  1. John Dominik

     /  June 12, 2011

    I remember seeing a train set when I was much younger that was pretty elaborate (=most of the basement devoted to it). The guy started with 2′x2′x1/2″ plywood panels that were actually about 1/8″ undersized. He would start out with that brown kraft paper (find it in the paint department) and lay out his tracks, streets, buildings, trees, lighting, all the rest. Then he’d glue it (using contact cement) to the top of at least 1″ thick open-cell styrofoam. He’d cut the styrofoam slightly oversized and then angled the edges back about 15 degrees or so. He’d dig down into the stryrofoam to get everything level, then he’d use a pencil or narrow metal rods to poke holes through the foam and run the wires on the bottom of the foam. Everything would run back to the center of the board, where there was a hole. He used a standard connector (he was an electrical engineer by trade), and each panel plugged into a pretty elaborate (he was an electrical engineer) control panel – each panel had something like 32 connectors (old ribbon cables), and on a standard panel, he could run six separate track circuits and eight different light circuits – plus room for expansion. He used a couple of 3″ bolts about 2″ from each corner for legs, and put handles on the bottom so he could remove ‘em when he needed. If he wanted to go back and re-work a section, he could just remove the section – the only thing holding it down was weight.

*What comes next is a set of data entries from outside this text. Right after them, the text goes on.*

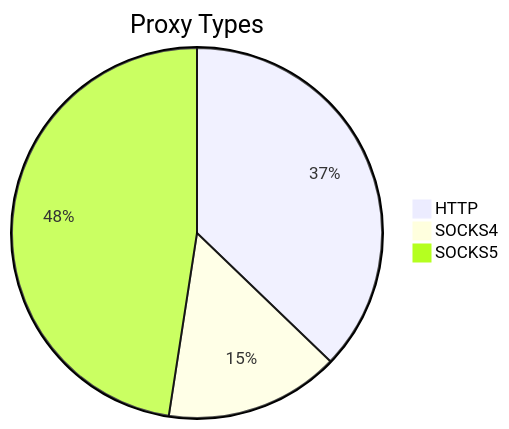
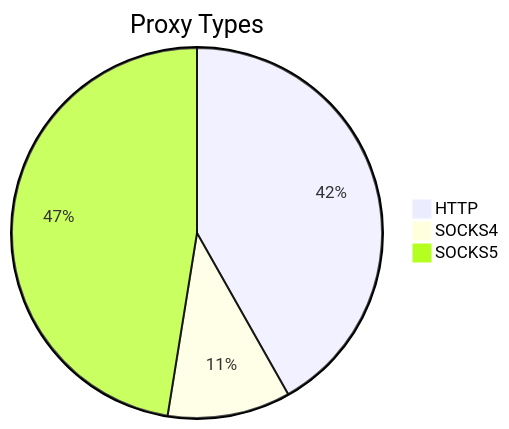
The first of 2 diagrams in README.md (stormsia/proxy-list), drawn with Mermaid before and after one commit. The commit also changed other lines of this file, not shown here.

````diff
--- a/README.md
+++ b/README.md
@@ -21,6 +21,6 @@
 ```mermaid
 pie title Proxy Types
-    "HTTP" : 61
-    "SOCKS4" : 25
-    "SOCKS5" : 78
+    "HTTP" : 74
+    "SOCKS4" : 19
+    "SOCKS5" : 84
 ```
````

    • Dave Farquhar

       /  June 12, 2011

      There’s a lot of elaborate work being done with foam, for certain. I use traditional materials because I’m not after that ultra-realistic look, but it sounds like he did something similar to what I’ve done with painted Masonite panels for my scenery. My wiring does its job, but there’s nothing pretty about it.

  2. Mike M.

     /  June 12, 2011

    Low tech works too. Draw the outline for the indentation, drill a hole within that perimeter. Cut with a keyhole saw ($6 at Home Depot, or check grampa’s toolbox) starting from the hole you just drilled. Clean up the edges with a flat file.

    I like that you flip the bit cut out to make your platform. Definitely a frugal solution. I would be hunting for some fresh bit of scrap to do the job.